Friday, June 8, 2012

Product Development Use Cases and the Libyan Civil War

We all know that social media played a role in last year's Arab Spring, but I certainly didn't appreciate the extent of that role. This article from Technology Review is a fantastic read: Technology Review: People Power 2.0.  It provides some truly mesmerizing examples of how social media was used in the Libyan civil war to gather intelligence and receive critical weapons knowledge.   For product development professionals, it also leads to an interesting discussion regarding "use cases."

Most product development processes require "use cases" to be created very early in the process.  The purpose of doing this is to try and define all the ways a customer or user will interact with the product.  In other words, what will they use it for, and how do they want to go about doing that?  From my experience developing new products, I've concluded that there are typically three valid categories of use cases:  1) The ones the development team and product management come up with based on their experience; 2) The additional ones actual or potential customers and users come up (using interviews focus groups, demonstrations, etc,); and 3) The ones nobody came up with, but the product ends up being used that way none-the-less.  Kleenex and WD-40 are well-known, classic examples of the third category in which the unanticipated use cases led to vast, commercial success.  More recent examples are SMS text messaging and Gorilla Glass.

I have a hunch some of the examples cited in the Technology Review article fall into the third category as well.  In one example, Twitter was used to crowd source weapons knowledge, and an unusual type of landmine was identified in less than 40 minutes.  In another example a rebel commander received critical information about how a certain type of rocket launcher works from two civilians a continent away, using Skype.  This allowed his brigade to successfully attack the weapon.

I'm fairly certain Twitter never had a focus group to understand how their product might be used for weapons identification.  I'm also reasonably sure that Skype doesn't have an "intelligence" division tucked between the cubicles focused on small business and grandma.

So what does this all this mean regarding the way we develop new products?  I'm not ready to throw the baby out with the bath water.  Today's product development methodologies work pretty well, and most companies are able to bring new product to market faster than ever.  But product development professionals need to be opened-minded and acknowledge there are potential use cases that nobody can imagine... think of Donald Rumsfeld's "unknown unknowns."  I once worked for somebody twenty years ago whose philosophy was to "just throw a bunch of stuff at the wall and see what sticks."  Perhaps he has never been more right.

Tuesday, June 5, 2012

Building a Better Bug: the Anti-Apple

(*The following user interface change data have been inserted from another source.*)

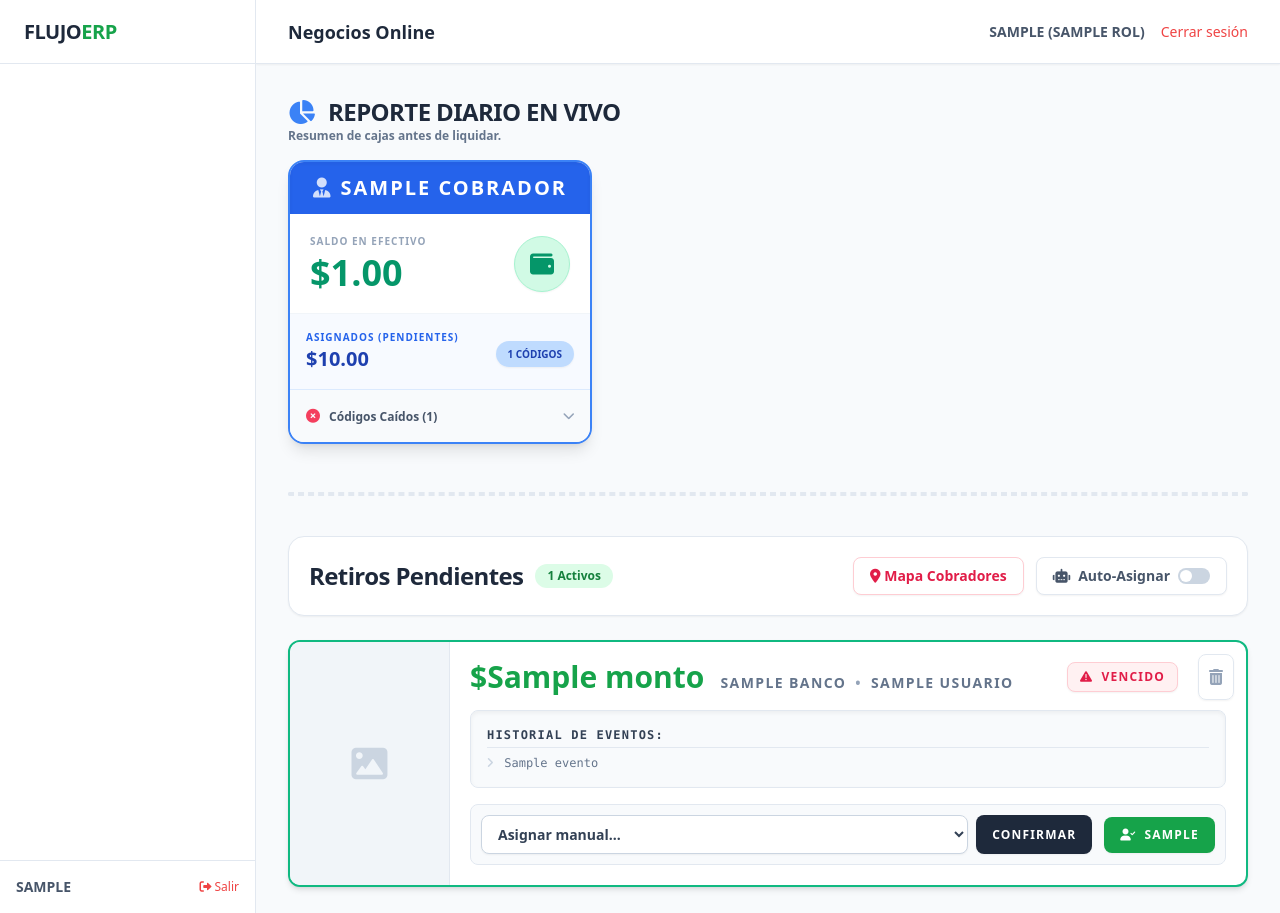
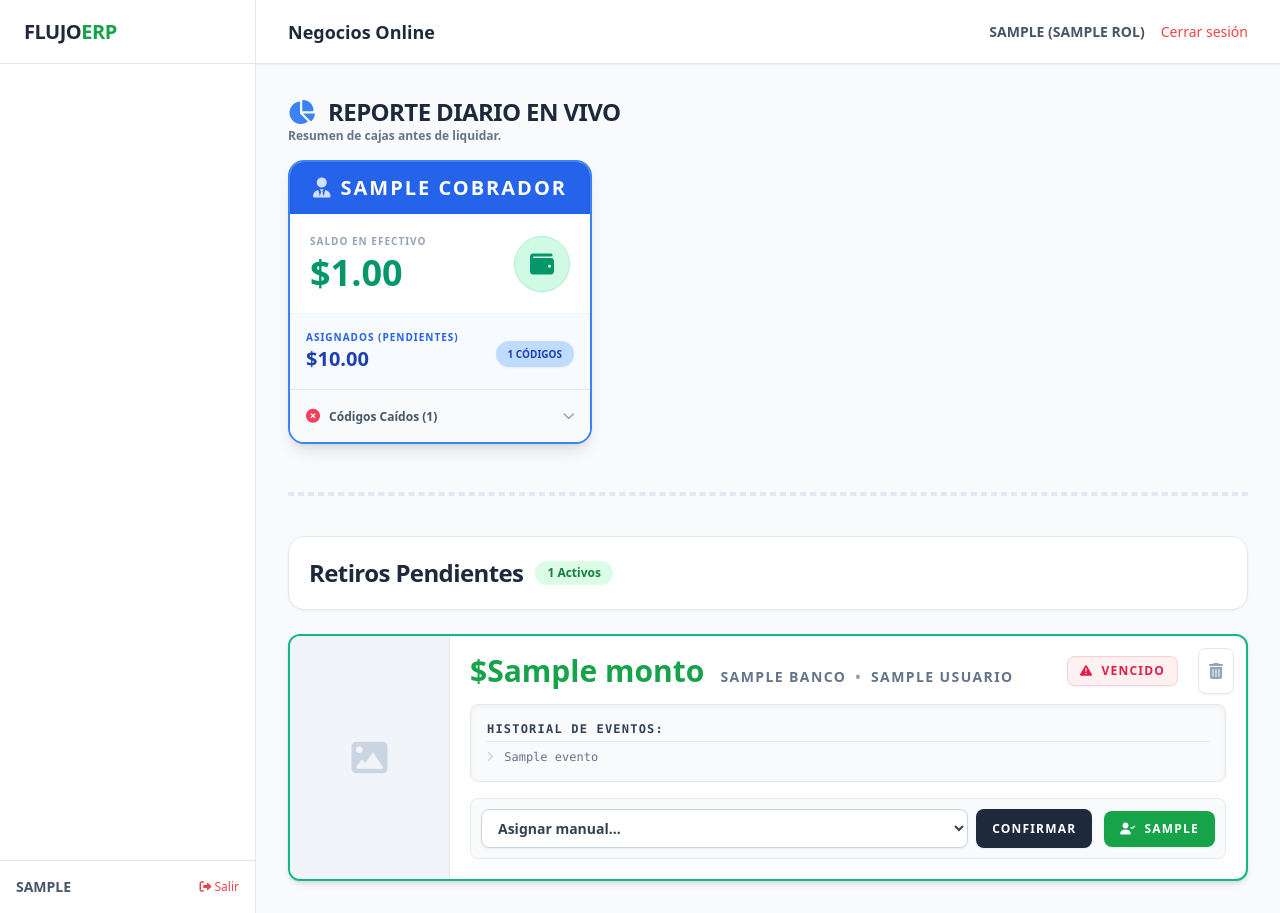
Before and after one commit to Fer333444/Codigos-Retiro, a Flask app: template templates/admin.html in a window 1280 px wide. Run offline with Flask 3, Linux system fonts and the light colour scheme; the template is opened without the code that fills it: most values are stand-ins (such as "Sample title", 1, 10 or a date in 2020); some libraries are stand-ins or nearby versions.

Commit message:
Agrega34

```diff
--- a/templates/admin.html
+++ b/templates/admin.html
@@ -87,7 +87,7 @@
         </div>
     </aside>
 
-    <main class="flex-1 flex flex-col h-screen overflow-hidden pt-16 md:pt-0 relative w-full">
+    <main class="flex-1 flex flex-col h-screen pt-16 md:pt-0 relative w-full">
         <header class="hidden md:flex h-16 bg-white border-b border-slate-200 items-center justify-between px-8 shadow-sm relative z-10 w-full shrink-0">
             <h1 class="text-lg font-semibold text-slate-800">Negocios Online</h1>
             <div class="flex items-center gap-4">
@@ -96,7 +96,7 @@
             </div>
         </header>
 
-        <div id="mainScroll" class="flex-1 overflow-auto p-4 md:p-8 bg-slate-50 relative custom-scrollbar">
+        <div id="mainScroll" class="flex-1 overflow-y-auto p-4 md:p-8 bg-slate-50 relative custom-scrollbar pb-24">
             <div class="max-w-6xl mx-auto" id="contenidoDinamico">
 
                 {% with messages = get_flashed_messages(with_categories=true) %}
@@ -170,19 +170,6 @@
                     <div class="flex items-center gap-3">
                         <h2 class="text-2xl font-black text-slate-800 tracking-tight">Retiros Pendientes</h2>
                         <span class="bg-green-100 text-green-700 px-3 py-1 rounded-full text-xs font-bold">{{ activos|length }} Activos</span>
-                    </div>
-                    <div class="flex gap-3">
-                        <button onclick="abrirMapa()" class="bg-white border border-rose-200 hover:bg-rose-50 text-rose-600 px-4 py-2 rounded-lg text-sm font-bold transition-colors shadow-sm whitespace-nowrap">
-                            <i class="fas fa-map-marker-alt"></i> Mapa Cobradores
-                        </button>
-                        <form action="/toggle_auto" method="POST" class="m-0 form-mantener-scroll">
-                            <button type="submit" class="border px-4 py-2 rounded-lg text-sm font-bold transition-colors shadow-sm flex items-center gap-2 whitespace-nowrap {% if auto_asignar %}bg-blue-50 border-blue-200 text-blue-700{% else %}bg-white border-slate-200 text-slate-600 hover:bg-slate-50{% endif %}">
-                                <i class="fas fa-robot"></i> Auto-Asignar
-                                <div class="w-8 h-4 rounded-full relative transition-colors {% if auto_asignar %}bg-blue-500{% else %}bg-slate-300{% endif %}">
-                                    <div class="w-3 h-3 bg-white rounded-full absolute top-0.5 transition-transform {% if auto_asignar %}right-0.5{% else %}left-0.5{% endif %}"></div>
-                                </div>
-                            </button>
-                        </form>
                     </div>
                 </div>
 
@@ -297,22 +284,6 @@
         </div>
     </main>
 
-    <div id="modalMapa" class="hidden fixed inset-0 bg-slate-900/80 backdrop-blur-sm z-[200] flex justify-center items-center p-4">
-        <div class="bg-white rounded-2xl w-full max-w-4xl shadow-2xl flex flex-col overflow-hidden h-[80vh] animate-fade-in-up">
-            <div class="p-4 border-b border-slate-200 bg-slate-50 flex justify-between items-center shrink-0">
-                <h3 class="font-black text-slate-800 text-lg"><i class="fas fa-map-marked-alt text-rose-600 mr-2"></i> Mapa de Cobradores</h3>
-                <div class="flex gap-3 items-center">
-                    <span id="mapaStatus" class="text-xs font-bold text-emerald-600 bg-emerald-50 px-2 py-1 rounded animate-pulse">Actualizando en vivo...</span>
-                    <button onclick="cerrarMapa()" class="text-slate-400 hover:text-rose-500 transition-colors focus:outline-none"><i class="fas fa-times-circle text-2xl"></i></button>
-                </div>
-            </div>
-            <div class="flex-1 bg-slate-100 relative p-4 overflow-y-auto">
-                <div class="grid grid-cols-1 md:grid-cols-2 lg:grid-cols-3 gap-4" id="contenedorUbicaciones">
-                </div>
-            </div>
-        </div>
-    </div>
-
     <div id="modalPapelera" class="hidden fixed inset-0 bg-slate-900/80 backdrop-blur-sm z-[200] flex justify-center items-center p-4">
         <div class="bg-white rounded-2xl w-full max-w-md shadow-2xl flex flex-col overflow-hidden animate-fade-in-up">
             <div class="p-5 border-b border-slate-200 bg-rose-50 flex justify-between items-center">
@@ -373,8 +344,7 @@
         // ==========================================
         function refrescarPanelSilencioso() {
             // Solo refrescamos si no hay modales abiertos (para no interrumpir al usuario)
-            if(!document.getElementById('modalPapelera').classList.contains('hidden') ||
-               !document.getElementById('modalMapa').classList.contains('hidden')) {
+            if(!document.getElementById('modalPapelera').classList.contains('hidden')) {
                 return;
             }
 
@@ -383,7 +353,7 @@
                 .then(html => {
                     // Extraer solo la parte del contenido dinámico usando DOMParser
                     const parser = new DOMParser();
-                    const doc = parser.parseParseFromString(html, 'text/html');
+                    const doc = parser.parseFromString(html, 'text/html');
                     const nuevoContenido = doc.getElementById('contenidoDinamico');
 
                     if (nuevoContenido) {
@@ -447,53 +417,6 @@
         setInterval(actualizarCronometros, 1000);
         actualizarCronometros();
 
-        let intervaloMapa;
-
-        function abrirMapa() {
-            document.getElementById('modalMapa').classList.remove('hidden');
-            actualizarMapa();
-            intervaloMapa = setInterval(actualizarMapa, 5000);
-        }
-
-        function cerrarMapa() {
-            document.getElementById('modalMapa').classList.add('hidden');
-            clearInterval(intervaloMapa);
-        }
-
-        function actualizarMapa() {
-            fetch('/obtener_ubicaciones')
-                .then(r => r.json())
-                .then(data => {
-                    const contenedor = document.getElementById('contenedorUbicaciones');
-                    contenedor.innerHTML = '';
-
-                    if(Object.keys(data).length === 0) {
-                        contenedor.innerHTML = '<div class="col-span-full text-center p-10 text-slate-400 font-bold"><i class="fas fa-satellite-dish text-4xl mb-3 block"></i> No hay cobradores transmitiendo ubicación.</div>';
-                        return;
-                    }
-
-                    for (const [cobrador, info] of Object.entries(data)) {
-                        const linkMaps = `https://www.google.com/maps?q=$${info.lat},${info.lng}`;
-                        const card = `
-                            <div class="bg-white p-4 rounded-xl border border-slate-200 shadow-sm flex flex-col">
-                                <div class="flex items-center gap-3 mb-3 border-b border-slate-100 pb-3">
-                                    <div class="w-10 h-10 bg-indigo-100 text-indigo-600 rounded-full flex items-center justify-center font-black text-lg uppercase">${cobrador.charAt(0)}</div>
-                                    <div>
-                                        <h4 class="font-black text-slate-800 uppercase">${cobrador}</h4>
-                                        <p class="text-[10px] font-bold text-emerald-600"><i class="fas fa-clock mr-1"></i> Última vez: ${info.ultima_vez}</p>
-                                    </div>
-                                </div>
-                                <a href="${linkMaps}" target="_blank" class="w-full bg-slate-800 hover:bg-slate-900 text-white font-bold py-2 rounded-lg text-xs text-center transition-colors shadow flex justify-center items-center gap-2">
-                                    <i class="fas fa-external-link-alt"></i> Abrir en Google Maps
-                                </a>
-                            </div>
-                        `;
-                        contenedor.innerHTML += card;
-                    }
-                })
-                .catch(err => console.error("Error al obtener ubicaciones", err));
-        }
-
         function toggleSubmenu(menuId, iconId) {
             const menu = document.getElementById(menuId);
             const icon = document.getElementById(iconId);
```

If you work in product development and technology, you're probably sick of hearing, "this is how Apple does it!"  I certainly am.  The attached article about VW's great success the past few years provides a nice counterpoint.  A more traditional (but always evolving) management approach is what works for most companies.  Think big, lofty goals; understanding your core competencies; and constant, incremental growth from great execution.  Building a Better Bug Colorado Business Magazine